Happy Thanksgiving everyone. I hope the gratitude we feel at this time of year is expressed freely and continues throughout this and every year!

Friday, November 16, 2012

Eating Difficult Foods: Artichokes and Spare Ribs

Continuing from last week's blog on eating difficult foods, this week let's focus on artichokes and spare ribs!

Artichokes are a fantastic multipurpose food. You can serve them hot with some melted lemon butter; you can serve them cold with a little vinaigrette; or you can buy artichoke hearts in a can and use them in salads or delicious Italian dishes. The difficulty arises when we face an entire artichoke for the first time. Once we make the decision to give it a try, it is actually a very simple matter. The leaves peel off one or two at a time, and your teeth scrape off the tender meat about half way down to the bottom of the leaf. A little practice and you’re hooked. Once most of the leaves are neatly stacked along the side of your plate, you need to remove the prickly inedible choke. Simply insert a sharp knife at a downward angle rotating it around the top of the heart and lift it off and discard. The tender heart can then be eaten easily. To kick artichokes up a notch, serve them hot with Hollandaise sauce.

Barbequed spare ribs are best eaten outdoors at a picnic using your hands and lots or napkins or hand wipes. Occasionally we decide that eating ribs in February indoors by a crackling fire is just what we need. Ribs can be successfully eaten with a fork and knife. After most of the meat has been consumed, it is perfectly acceptable to pick up the bones, which are so finger lickin’ good. This is also true for lamb chops, but not for pork chops or chicken.

This kind of meal provides an opportunity to blend the centuries because what could come in handier than a good old finger bowl? If you do use a finger bowl, dip in the fingers of one hand a time, drying your fingers with your napkin with the minimum of movement. If you need to have a good hand wash, excuse yourself and go to the washroom to wash your hands thoroughly.

With a little practice these methods will quickly become second nature. 

Friday, November 9, 2012

Eating Difficult Foods: Spaghetti and Peas

Facing a dinner plate filled with unfamiliar foods can be unnerving especially during a formal dinner or business lunch.  Equally challenging are those foods we eat frequently but are known to squirt, spray, or splatter. Knowing how to eat these difficult foods can really make all the difference between having a miserable time or a fabulous one.

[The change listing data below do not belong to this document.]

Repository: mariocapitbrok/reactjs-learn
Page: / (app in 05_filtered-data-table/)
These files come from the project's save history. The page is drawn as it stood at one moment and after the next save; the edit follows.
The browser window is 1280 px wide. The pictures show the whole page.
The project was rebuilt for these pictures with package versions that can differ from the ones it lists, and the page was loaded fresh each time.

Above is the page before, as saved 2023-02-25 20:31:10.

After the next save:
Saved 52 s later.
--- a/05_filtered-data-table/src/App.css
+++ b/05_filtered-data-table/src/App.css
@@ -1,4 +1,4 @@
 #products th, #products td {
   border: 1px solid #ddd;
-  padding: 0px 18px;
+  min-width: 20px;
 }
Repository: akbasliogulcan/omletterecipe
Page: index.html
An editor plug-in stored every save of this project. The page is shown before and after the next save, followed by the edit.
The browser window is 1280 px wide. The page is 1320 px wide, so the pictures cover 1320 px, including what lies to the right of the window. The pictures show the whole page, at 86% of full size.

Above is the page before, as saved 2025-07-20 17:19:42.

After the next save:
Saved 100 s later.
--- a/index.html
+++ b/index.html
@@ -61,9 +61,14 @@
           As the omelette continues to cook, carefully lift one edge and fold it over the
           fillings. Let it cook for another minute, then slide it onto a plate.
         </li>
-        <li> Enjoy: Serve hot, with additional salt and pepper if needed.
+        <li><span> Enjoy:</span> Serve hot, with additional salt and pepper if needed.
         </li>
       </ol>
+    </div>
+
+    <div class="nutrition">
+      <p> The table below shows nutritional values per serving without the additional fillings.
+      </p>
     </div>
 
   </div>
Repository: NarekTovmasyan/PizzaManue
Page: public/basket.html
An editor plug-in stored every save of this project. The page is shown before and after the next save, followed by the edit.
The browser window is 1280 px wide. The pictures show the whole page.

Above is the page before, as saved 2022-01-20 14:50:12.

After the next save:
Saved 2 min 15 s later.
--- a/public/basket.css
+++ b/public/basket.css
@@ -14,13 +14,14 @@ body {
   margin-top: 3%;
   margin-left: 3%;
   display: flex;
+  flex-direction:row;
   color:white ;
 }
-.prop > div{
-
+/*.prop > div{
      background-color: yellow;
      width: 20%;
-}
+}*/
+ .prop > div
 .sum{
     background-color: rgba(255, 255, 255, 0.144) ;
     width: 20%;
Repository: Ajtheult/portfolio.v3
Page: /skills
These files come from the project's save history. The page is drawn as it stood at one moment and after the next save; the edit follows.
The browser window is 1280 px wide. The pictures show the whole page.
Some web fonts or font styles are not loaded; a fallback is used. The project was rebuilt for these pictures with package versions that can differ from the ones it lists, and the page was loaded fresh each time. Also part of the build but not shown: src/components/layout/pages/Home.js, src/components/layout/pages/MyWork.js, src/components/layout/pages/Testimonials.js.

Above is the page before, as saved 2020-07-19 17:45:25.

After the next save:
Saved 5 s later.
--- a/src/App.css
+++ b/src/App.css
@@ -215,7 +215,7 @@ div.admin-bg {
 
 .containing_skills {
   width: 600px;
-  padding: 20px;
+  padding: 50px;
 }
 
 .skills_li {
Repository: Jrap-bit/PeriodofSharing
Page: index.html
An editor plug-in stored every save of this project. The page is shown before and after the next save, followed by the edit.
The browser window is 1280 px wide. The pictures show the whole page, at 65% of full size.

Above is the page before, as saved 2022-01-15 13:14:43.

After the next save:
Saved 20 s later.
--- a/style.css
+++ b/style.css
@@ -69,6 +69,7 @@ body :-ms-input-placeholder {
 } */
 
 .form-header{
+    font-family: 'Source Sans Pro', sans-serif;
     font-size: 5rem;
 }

Seldom are we faced with peeling an orange using only a fork and knife, a skill that can be quickly acquired with a bit of practice. But we do encounter other foods that can be challenging. Today I address spaghetti and peas.

When eating spaghetti, unless you are a child, do not cut the pasta. Likewise, do not snap it in half before cooking it. This delightful food is meant to be twirled. Though some people will correctly argue that Italians would never twirl spaghetti on a spoon, it is a method used widely especially in North America. Capturing a few strands with your fork tines and twirling them near the inner rim of your plate also ensures a safe journey to the mouth. If the spaghetti is in a broth like sauce, no one should wince if you use a spoon for twirling. The objective is to avoid splattering yourself or your neighbors.

Peas roll. They can seem to come alive on your plate and roll around as if to escape capture. Similar to not cutting your spaghetti, do not mash your peas on your plate. There are other far less barbaric and successful methods. Spearing for example is perfectly acceptable. Incorporating peas with other foods simultaneously on your fork is always helpful. Americans though can mount quite a pile on their forks with the aid of either a knife or small piece of bread, a wonderful edible pusher. I find they attach handily to mashed potatoes or almost anything with a bit of sauce. Do not fall prey to the practical trap of using a spoon to eat peas, unless you are a small child.